With the exception of AB80, which was donated to the Egypt Centre by the University of Wales, Aberystwyth, the headrests on display in the Egypt Centre were purchased by Sir Henry Wellcome at a Sotheby auction in 1906. They had been part of the collection owned by Robert de Rustafjaell.
Headrests, a type of pillow to support the head, have been found in tombs from the beginning of the Old Kingdom (2613-2160 BC) and continued through the Ptolemaic Period (332-32BC). They usually consist of a curved upper piece on which the head rested, mounted on a pillar set in a supporting base and were the same basic shape throughout their long history. They were mainly made of wood, but stone examples have been found (e.g. W343 in Amarna case in House of Life). However, some Egyptologists suggest that most stone headrests were made for use in the Afterlife and were not intended for everyday use.
Headrests have been found close to the head of the mummy within the tomb, either on top of the coffin, or within it. It is believed they were protecting the head from being severed from the body after death. They could also be elevating the head so the face was aligned with the ‘eye panel’ on the coffin side. The importance of the headrest is shown by the fact that even the poorest graves at Giza had a brick or rough stone block beneath the head of the dead person. They have not only been found in graves but also in the houses of workmen in Deir el-Medina. Many have been found with linen cloth wrapped around the crescent shape probably to ease discomfort.
Symbolically, the headrest was connected with the sun, which like the head was lowered in the evening and arose in the day. The headrest represents the hieroglyph akhet sign for the sun in the horizon.

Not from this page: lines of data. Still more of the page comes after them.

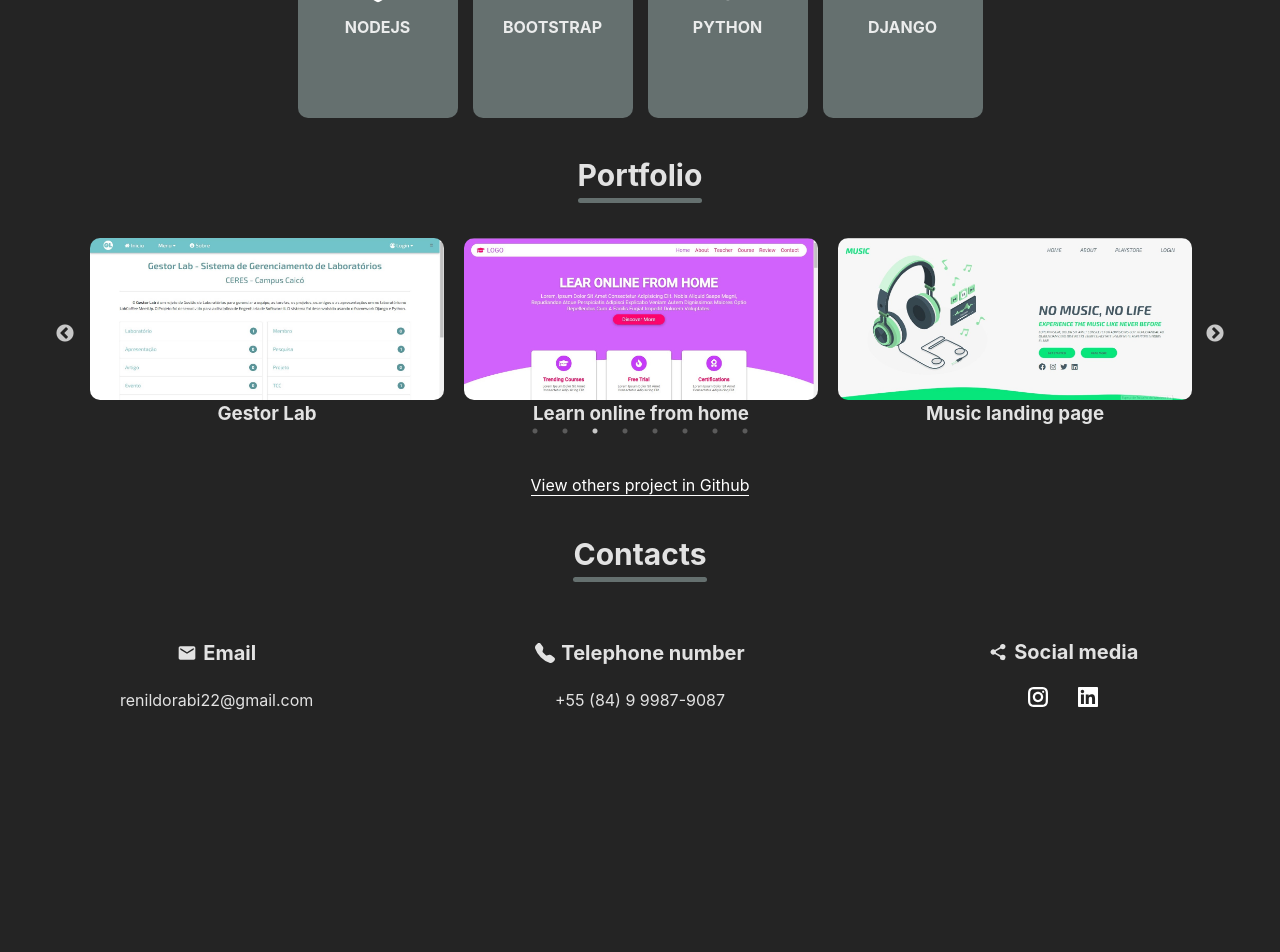
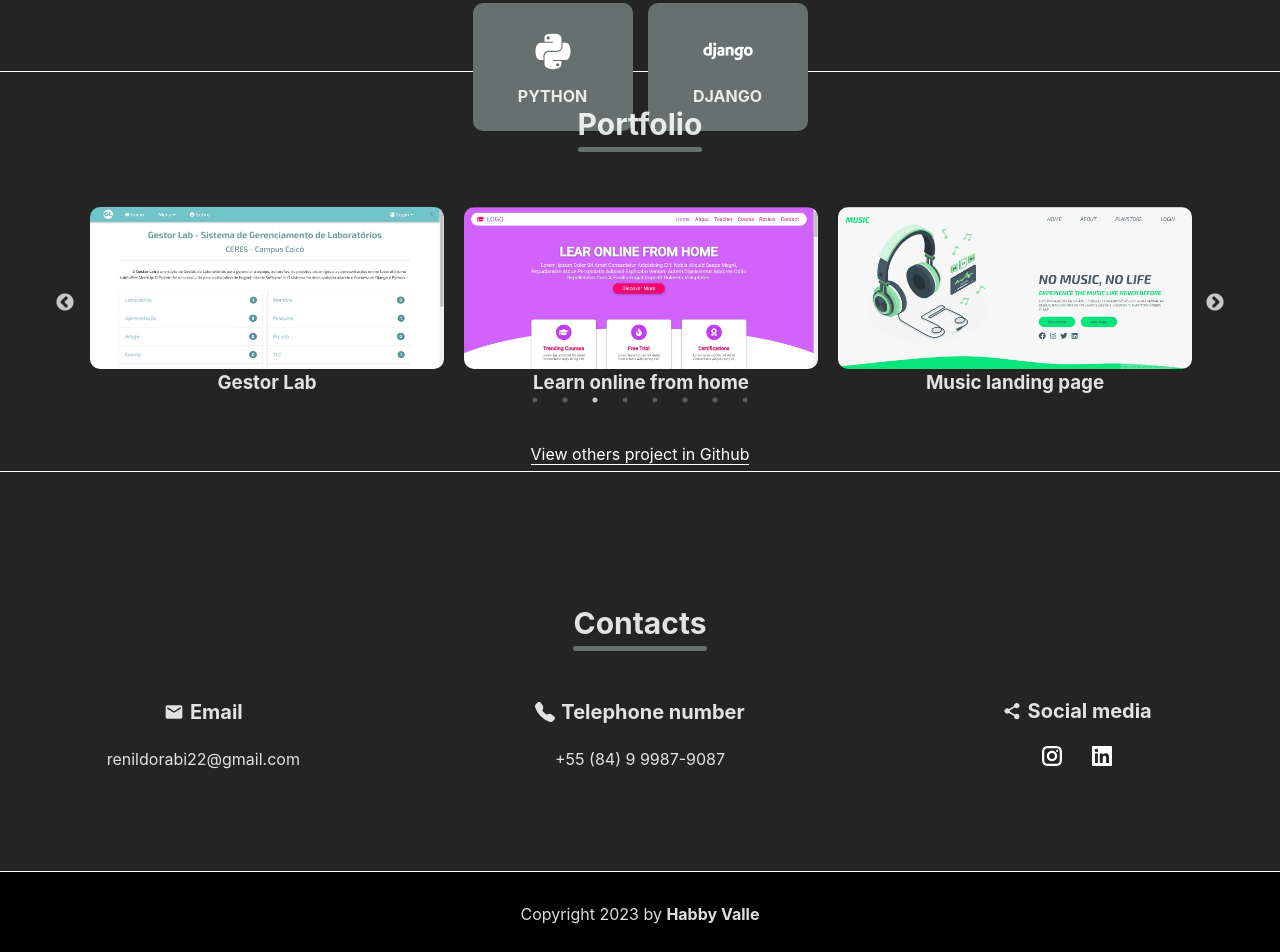
Before and after one commit to Renildo15/Habby-Portfolio, a React (Vite) app in the folder portfolio/: page / in a window 1280 px wide. Shown: the part 1368-2320 px from the top of the page. Before the commit the page ends 2111 px from the top, so only its background shows below. Built offline with nearby package versions, Linux system fonts and the light colour scheme.

Commit message:
adicionando estilo

```diff
--- a/portfolio/src/components/contacts/style.tsx
+++ b/portfolio/src/components/contacts/style.tsx
@@ -5,14 +5,12 @@ export const ContactsContainer = styled.div`
     display: flex;
     align-items: center;
     justify-content: space-between;
-    padding: 20px;
     gap: 30px;
     width: 80rem;
     margin: 0 auto;
 `
 
 export const ContactsContent = styled.div`
-    padding: 10px;
     width: 70rem;
 `
 
--- /dev/null
+++ b/portfolio/src/components/footer/Footer.tsx
@@ -0,0 +1,13 @@
+import * as C from "./style";
+
+const Footer = () => {
+    return (
+        <C.Footer>
+            <div>
+                <span>Copyright 2023 by <strong>Habby Valle</strong></span>
+            </div>
+        </C.Footer>
+    )
+}
+
+export default Footer;
--- /dev/null
+++ b/portfolio/src/components/footer/style.tsx
@@ -0,0 +1,8 @@
+import styled from "styled-components";
+
+
+export const Footer = styled.footer`
+    height: 5rem;
+    background-color: black;
+    padding: 30px;
+`
--- a/portfolio/src/components/skils/style.tsx
+++ b/portfolio/src/components/skils/style.tsx
@@ -9,13 +9,14 @@ export const IconsContainer = styled.div`
     width: 55%;
     margin: 0 auto;
     gap: 15px;
-    padding: 5px;
+    padding: 20px;
+    margin-bottom: 20px
 
 `
 export const IconsContent = styled.div`
     background-color: #65706F;
     width: 10rem;
-    height: 15rem;
+    height: 8rem;
     display: flex;
     align-items: center;
     justify-content: center;
--- a/portfolio/src/components/style.tsx
+++ b/portfolio/src/components/style.tsx
@@ -2,6 +2,14 @@ import styled from "styled-components";
 
 
 export const Section = styled.section`
+    height: 25rem;
+
+    display: flex;
+    align-items: center;
+    justify-content: center;
+    flex-direction: column;
+    gap: 20px;
+    border-bottom: 1px solid white;
 `
 
 export const SubTitleContainer = styled.div`
--- a/portfolio/src/pages/PortfolioPage.tsx
+++ b/portfolio/src/pages/PortfolioPage.tsx
@@ -4,6 +4,7 @@ import About from "../components/about/About";
 import Skills from "../components/skils/Skills";
 import Portfolio from "../components/portfolio/Portfolio";
 import Contacts from "../components/contacts/Contacts";
+import Footer from "../components/footer/Footer";
 
 const PortfolioPage = () =>{
     return(
@@ -13,6 +14,7 @@ const PortfolioPage = () =>{
             <Skills/>
             <Portfolio/>
             <Contacts/>
+            <Footer/>
         </Container>
     )
 }
```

Headrests with fluted stems are typical of the Old Kingdom. Alabaster examples are known from the 5th Dynasty, although the most common type was of wood. Headrests of the New Kingdom (1550-1070 BC) were more elaborate: for example in the shape of a folding stool and decorated with the head of the god Bes. Figures of Bes also appeared on more conventionally-shaped headrests, adding further protection for the head. A headrest from the tomb of Tutankhamun has two lions upon the base. Two lions were said to guard the sun’s passage across the sky.
The magical function of headrests is evident in their appearance as amulets in the New Kingdom. Headrest amulets (e.g amulet BM8315 in amulet case in House of Death) are found only in royal tombs from the 18th Dynasty (1550 – 1295 BC) until the Late Period (747 – 332 BC) when they are more commonly used. Most amulets are made of dark stone but some red, blue and green amulets, colours associated with regeneration, have been found. This amulet may have been used as a substitute but it is also mentioned in the Coffin Texts and Spell 166 of the Book of the Dead, which states the headrest provides physical comfort and protects the deceased from being decapitated!
Andrews, C. 1994. Amulets of Ancient Egypt. London: British Museum Press.
Capel, A. K. and Markoe, G. E. (eds.) 1996. Mistress of the House, Mistress of Heaven: Women in Ancient Egypt. New York: Hudson Hills Press.
Hallinckx, B.R. 2001. The symbolic assimilation of head and sun as expressed by headrests. In S.A.K.: 29-95.
Silverman, D. P. (ed.) 1997. Searching for Ancient Egypt: Art, Architecture, and Artefacts from the University of Pennsylvania Museum of Archaeology and Anthropology. Ithaca: Dallas Museum of Art and University of Pennsylvania Museum.